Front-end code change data
════════════════════

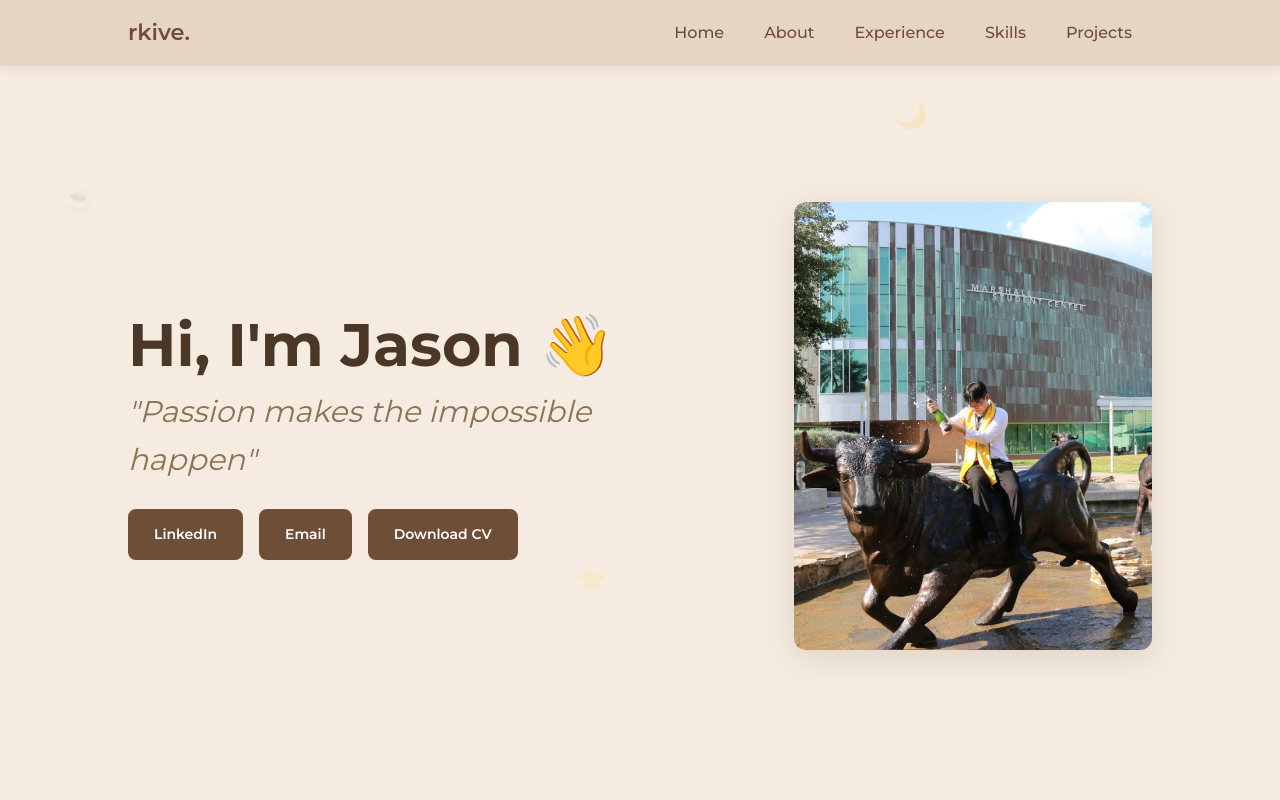
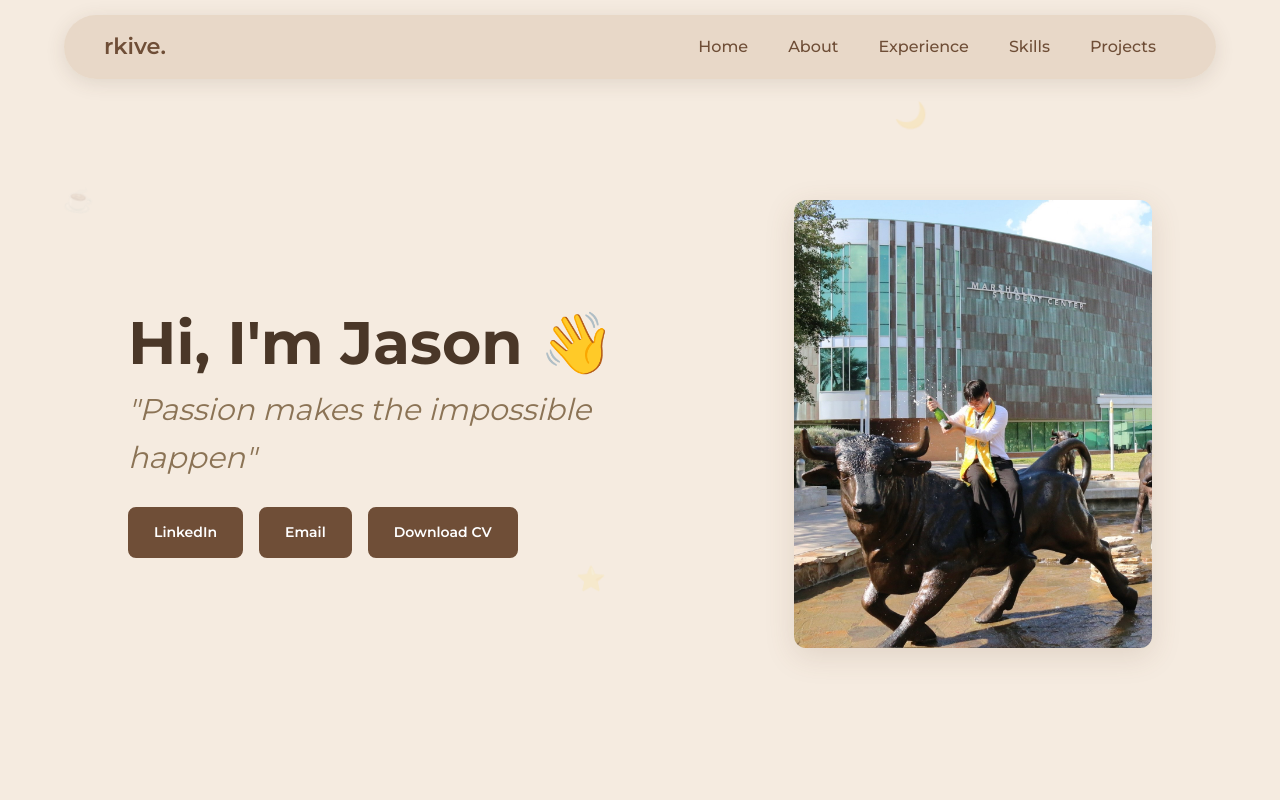
Before and after one commit to jaguan2/personal-portfolio, a React (Vite) app: page / in a window 1280 px wide. Shown: the top 800 px of the page. Built offline with nearby package versions, Linux system fonts and the light colour scheme.

Commit message:
circular nav bar

```diff
--- a/src/components/Header.css
+++ b/src/components/Header.css
@@ -60,19 +60,24 @@
 }
 
 .navbar {
-  background: #e6d5c3;
-  padding: 15px 10%;
   position: sticky;
-  top: 0;
+  top: 15px;
   z-index: 100;
-  box-shadow: 0 2px 10px rgba(74, 55, 40, 0.1);
+  padding: 0 5%;
 }
 
 nav {
+  background: rgba(230, 213, 195, 0.85);
+  backdrop-filter: blur(10px);
+  -webkit-backdrop-filter: blur(10px);
+  padding: 14px 40px;
+  border-radius: 50px;
+  box-shadow: 0 4px 20px rgba(74, 55, 40, 0.12);
+  max-width: 1200px;
+  margin: 0 auto;
   display: flex;
   align-items: center;
   justify-content: space-between;
-  flex-wrap: wrap;
 }
 
 .logo {
```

════════════════════

Work instructions |
Report each line above containing the string "padding".

Output |
-  padding: 15px 10%;
+  padding: 0 5%;
+  padding: 14px 40px;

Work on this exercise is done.